Determine how many lines in the records below contain "workflow", then state that number alone.

★ ★ ★ ★ ★ ★ ★

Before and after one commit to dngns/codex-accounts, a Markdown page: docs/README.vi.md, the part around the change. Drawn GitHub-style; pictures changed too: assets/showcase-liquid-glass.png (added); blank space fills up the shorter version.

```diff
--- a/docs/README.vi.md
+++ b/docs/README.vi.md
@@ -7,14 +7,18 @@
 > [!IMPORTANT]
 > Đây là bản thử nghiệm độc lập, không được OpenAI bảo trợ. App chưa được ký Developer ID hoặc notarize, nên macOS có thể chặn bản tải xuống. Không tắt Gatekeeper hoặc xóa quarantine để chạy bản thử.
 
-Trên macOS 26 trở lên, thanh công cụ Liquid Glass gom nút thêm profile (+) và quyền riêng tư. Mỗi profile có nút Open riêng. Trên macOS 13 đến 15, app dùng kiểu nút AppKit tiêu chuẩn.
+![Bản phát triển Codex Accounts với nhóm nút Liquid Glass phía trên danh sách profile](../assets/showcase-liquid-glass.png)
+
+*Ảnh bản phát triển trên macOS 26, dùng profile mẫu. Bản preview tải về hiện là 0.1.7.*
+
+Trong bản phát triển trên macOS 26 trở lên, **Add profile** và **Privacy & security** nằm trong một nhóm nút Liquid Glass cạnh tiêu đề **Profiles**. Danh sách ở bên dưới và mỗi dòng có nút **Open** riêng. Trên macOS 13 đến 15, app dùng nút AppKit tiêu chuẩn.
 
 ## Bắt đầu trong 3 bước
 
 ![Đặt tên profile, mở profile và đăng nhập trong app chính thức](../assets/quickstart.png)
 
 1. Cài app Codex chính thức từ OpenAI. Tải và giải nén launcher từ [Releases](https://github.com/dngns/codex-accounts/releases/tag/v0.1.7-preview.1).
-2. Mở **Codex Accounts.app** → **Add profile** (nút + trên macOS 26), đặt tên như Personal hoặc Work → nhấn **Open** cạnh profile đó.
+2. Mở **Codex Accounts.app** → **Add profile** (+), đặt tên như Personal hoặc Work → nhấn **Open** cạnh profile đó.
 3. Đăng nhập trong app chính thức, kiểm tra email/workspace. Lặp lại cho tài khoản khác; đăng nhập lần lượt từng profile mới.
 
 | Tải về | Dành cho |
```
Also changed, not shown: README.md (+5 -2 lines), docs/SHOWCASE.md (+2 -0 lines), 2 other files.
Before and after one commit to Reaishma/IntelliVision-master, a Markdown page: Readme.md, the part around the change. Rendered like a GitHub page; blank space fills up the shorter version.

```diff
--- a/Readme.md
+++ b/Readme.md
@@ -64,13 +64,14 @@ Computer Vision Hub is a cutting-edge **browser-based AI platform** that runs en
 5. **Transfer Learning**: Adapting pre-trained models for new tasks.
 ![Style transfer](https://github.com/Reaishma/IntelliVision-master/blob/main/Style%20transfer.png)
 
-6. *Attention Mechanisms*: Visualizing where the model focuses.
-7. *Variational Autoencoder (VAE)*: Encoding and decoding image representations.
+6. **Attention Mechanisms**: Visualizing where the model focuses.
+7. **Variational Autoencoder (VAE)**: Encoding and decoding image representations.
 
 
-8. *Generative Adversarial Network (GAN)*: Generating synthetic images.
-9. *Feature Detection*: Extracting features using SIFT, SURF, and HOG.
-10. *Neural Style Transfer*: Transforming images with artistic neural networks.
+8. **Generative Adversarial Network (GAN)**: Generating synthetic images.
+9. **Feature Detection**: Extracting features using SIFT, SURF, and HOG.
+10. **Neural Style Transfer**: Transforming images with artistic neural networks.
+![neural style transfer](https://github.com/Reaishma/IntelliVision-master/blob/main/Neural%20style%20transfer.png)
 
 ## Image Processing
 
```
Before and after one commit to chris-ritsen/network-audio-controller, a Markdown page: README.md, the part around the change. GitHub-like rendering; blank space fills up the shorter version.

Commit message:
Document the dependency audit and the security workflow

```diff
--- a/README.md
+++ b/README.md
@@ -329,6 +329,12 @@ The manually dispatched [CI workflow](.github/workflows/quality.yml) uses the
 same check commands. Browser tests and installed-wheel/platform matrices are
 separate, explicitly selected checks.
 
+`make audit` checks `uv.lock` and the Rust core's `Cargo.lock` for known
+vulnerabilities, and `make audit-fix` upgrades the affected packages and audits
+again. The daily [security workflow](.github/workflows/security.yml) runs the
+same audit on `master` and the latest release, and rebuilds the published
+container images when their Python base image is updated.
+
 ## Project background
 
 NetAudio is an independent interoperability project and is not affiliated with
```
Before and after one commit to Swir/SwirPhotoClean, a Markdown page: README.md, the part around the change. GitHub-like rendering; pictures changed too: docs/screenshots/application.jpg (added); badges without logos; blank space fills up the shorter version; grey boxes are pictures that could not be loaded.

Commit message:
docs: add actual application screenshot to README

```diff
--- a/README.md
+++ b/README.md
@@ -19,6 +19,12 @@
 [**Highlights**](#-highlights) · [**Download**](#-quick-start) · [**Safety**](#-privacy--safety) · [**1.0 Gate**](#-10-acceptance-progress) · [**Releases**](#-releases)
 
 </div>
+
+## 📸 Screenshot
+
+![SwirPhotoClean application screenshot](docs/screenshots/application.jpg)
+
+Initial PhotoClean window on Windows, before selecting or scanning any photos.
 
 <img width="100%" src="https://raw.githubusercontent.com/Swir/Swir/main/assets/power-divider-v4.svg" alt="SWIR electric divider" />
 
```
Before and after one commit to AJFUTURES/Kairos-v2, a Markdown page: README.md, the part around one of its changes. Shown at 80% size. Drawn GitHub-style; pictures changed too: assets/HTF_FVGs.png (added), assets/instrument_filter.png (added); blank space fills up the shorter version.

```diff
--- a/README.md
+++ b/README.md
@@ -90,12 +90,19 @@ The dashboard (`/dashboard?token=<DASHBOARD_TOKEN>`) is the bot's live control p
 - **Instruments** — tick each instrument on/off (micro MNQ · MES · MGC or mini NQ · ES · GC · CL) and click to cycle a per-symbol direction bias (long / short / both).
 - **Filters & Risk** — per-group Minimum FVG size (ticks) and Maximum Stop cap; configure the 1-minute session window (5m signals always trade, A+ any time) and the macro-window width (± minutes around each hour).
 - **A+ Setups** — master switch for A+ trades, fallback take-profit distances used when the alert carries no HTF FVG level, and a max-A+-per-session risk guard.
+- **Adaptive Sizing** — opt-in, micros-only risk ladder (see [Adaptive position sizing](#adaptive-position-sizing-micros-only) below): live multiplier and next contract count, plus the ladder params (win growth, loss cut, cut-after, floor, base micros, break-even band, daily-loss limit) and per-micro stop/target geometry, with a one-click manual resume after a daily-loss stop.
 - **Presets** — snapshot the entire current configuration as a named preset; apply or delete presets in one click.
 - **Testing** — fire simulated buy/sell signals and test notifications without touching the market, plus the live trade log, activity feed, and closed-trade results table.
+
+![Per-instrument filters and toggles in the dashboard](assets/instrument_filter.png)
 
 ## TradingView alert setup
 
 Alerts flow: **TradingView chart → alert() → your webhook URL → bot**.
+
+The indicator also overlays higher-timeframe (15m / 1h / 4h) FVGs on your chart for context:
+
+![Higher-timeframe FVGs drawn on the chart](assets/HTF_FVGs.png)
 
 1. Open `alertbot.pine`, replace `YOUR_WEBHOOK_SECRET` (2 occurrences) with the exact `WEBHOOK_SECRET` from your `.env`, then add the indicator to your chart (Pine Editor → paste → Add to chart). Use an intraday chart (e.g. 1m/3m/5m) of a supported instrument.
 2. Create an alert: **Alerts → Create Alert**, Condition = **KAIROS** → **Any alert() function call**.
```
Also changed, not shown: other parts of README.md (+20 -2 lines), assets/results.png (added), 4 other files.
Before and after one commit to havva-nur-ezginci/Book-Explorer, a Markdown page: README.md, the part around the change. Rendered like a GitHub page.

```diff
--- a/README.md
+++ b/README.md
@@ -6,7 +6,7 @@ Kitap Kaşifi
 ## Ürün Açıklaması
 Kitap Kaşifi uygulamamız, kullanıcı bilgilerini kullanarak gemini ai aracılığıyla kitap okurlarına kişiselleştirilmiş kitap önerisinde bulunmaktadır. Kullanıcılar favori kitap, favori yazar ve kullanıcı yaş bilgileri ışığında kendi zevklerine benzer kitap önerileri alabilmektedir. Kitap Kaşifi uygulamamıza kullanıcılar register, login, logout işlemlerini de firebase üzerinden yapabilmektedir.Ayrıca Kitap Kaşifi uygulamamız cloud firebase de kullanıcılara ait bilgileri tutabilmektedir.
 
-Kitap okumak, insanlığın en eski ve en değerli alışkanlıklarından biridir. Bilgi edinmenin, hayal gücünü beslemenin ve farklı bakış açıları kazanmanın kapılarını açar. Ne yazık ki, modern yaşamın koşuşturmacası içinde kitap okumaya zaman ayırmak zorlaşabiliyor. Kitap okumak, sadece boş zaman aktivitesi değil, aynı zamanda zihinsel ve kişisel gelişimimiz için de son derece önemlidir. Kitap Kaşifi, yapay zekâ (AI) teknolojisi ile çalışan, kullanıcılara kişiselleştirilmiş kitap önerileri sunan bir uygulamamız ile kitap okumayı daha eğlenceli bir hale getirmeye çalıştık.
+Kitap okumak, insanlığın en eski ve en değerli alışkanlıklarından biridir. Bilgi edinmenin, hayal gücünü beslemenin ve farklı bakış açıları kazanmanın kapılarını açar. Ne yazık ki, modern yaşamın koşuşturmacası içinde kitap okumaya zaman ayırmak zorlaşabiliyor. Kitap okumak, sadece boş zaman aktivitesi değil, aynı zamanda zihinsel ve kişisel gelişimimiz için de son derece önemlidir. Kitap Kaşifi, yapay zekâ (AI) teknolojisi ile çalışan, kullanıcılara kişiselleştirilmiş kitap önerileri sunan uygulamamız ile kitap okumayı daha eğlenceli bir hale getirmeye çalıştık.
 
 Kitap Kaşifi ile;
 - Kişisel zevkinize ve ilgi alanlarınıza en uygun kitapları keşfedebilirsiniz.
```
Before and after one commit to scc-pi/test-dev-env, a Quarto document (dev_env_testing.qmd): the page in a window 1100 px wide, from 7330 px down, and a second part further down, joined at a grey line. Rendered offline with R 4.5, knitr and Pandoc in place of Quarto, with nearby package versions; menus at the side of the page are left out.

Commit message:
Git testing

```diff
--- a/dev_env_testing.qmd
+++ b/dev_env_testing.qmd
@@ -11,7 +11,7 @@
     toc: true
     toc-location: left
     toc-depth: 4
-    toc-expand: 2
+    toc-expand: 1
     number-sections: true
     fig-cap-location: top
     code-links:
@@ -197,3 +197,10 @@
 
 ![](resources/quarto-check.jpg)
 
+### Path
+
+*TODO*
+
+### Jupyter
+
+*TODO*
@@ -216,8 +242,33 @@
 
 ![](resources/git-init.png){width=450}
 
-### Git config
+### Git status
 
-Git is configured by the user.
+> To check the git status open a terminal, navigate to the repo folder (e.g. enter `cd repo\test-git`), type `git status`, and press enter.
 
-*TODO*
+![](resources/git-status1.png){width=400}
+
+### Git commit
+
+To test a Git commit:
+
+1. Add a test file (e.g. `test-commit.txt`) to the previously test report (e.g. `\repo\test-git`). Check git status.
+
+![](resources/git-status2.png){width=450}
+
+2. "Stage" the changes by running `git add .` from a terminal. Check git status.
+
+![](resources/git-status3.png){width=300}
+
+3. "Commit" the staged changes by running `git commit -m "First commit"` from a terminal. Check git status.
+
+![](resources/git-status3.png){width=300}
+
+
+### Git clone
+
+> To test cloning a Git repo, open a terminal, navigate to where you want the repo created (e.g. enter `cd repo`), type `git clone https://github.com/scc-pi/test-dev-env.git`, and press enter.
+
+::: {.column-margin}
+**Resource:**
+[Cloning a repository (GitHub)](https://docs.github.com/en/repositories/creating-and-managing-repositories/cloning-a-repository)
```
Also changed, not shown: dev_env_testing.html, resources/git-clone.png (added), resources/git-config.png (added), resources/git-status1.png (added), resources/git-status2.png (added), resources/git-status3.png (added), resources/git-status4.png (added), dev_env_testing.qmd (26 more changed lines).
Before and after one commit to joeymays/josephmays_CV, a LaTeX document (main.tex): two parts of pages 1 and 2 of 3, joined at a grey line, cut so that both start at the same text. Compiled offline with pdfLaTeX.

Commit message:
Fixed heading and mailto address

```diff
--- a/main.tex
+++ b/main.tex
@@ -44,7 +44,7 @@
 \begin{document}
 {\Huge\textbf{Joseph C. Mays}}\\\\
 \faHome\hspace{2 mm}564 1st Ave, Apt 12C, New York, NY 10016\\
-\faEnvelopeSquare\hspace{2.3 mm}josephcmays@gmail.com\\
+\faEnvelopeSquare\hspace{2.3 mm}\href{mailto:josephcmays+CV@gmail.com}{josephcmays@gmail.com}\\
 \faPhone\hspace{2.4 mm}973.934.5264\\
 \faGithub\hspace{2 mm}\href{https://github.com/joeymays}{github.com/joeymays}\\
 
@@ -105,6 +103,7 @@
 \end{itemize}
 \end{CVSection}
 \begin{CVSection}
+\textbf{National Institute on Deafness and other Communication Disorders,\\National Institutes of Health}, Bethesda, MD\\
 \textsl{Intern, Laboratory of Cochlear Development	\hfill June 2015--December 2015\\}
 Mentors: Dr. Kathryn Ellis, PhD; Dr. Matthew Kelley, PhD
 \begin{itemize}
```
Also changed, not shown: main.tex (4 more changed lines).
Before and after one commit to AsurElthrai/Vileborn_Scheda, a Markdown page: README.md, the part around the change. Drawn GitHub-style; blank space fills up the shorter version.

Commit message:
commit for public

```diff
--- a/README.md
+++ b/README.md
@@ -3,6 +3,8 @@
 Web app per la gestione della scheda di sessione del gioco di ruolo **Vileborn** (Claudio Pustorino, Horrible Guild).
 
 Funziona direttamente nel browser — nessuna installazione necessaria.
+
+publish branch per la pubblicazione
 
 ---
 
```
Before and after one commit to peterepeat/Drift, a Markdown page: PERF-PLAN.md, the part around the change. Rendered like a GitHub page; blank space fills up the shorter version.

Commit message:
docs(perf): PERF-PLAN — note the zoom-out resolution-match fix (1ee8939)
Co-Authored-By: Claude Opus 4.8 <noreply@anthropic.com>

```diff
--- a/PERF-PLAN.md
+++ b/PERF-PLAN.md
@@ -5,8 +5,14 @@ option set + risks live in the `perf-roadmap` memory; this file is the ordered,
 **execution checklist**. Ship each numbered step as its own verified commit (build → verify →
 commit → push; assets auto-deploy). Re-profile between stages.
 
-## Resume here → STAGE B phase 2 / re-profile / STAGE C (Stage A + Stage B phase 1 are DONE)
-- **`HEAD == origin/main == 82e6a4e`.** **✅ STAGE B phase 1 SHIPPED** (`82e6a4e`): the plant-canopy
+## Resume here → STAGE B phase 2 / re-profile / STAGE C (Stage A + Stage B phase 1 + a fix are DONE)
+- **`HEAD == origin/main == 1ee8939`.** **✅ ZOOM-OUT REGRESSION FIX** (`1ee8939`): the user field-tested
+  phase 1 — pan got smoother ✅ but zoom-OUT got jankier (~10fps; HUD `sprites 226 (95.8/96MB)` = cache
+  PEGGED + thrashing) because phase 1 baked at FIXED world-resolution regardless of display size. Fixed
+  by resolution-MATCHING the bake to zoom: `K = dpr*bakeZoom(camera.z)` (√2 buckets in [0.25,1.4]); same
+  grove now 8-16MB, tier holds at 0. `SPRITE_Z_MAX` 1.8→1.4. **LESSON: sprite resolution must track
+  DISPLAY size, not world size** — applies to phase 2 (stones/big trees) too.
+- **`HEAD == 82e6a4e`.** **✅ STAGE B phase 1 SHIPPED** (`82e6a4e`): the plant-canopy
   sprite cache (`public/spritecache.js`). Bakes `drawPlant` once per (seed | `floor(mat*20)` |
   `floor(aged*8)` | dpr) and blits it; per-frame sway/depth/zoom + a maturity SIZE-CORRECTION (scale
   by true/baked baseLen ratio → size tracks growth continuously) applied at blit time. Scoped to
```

★ ★ ★ ★ ★ ★ ★

Response to the exercise
3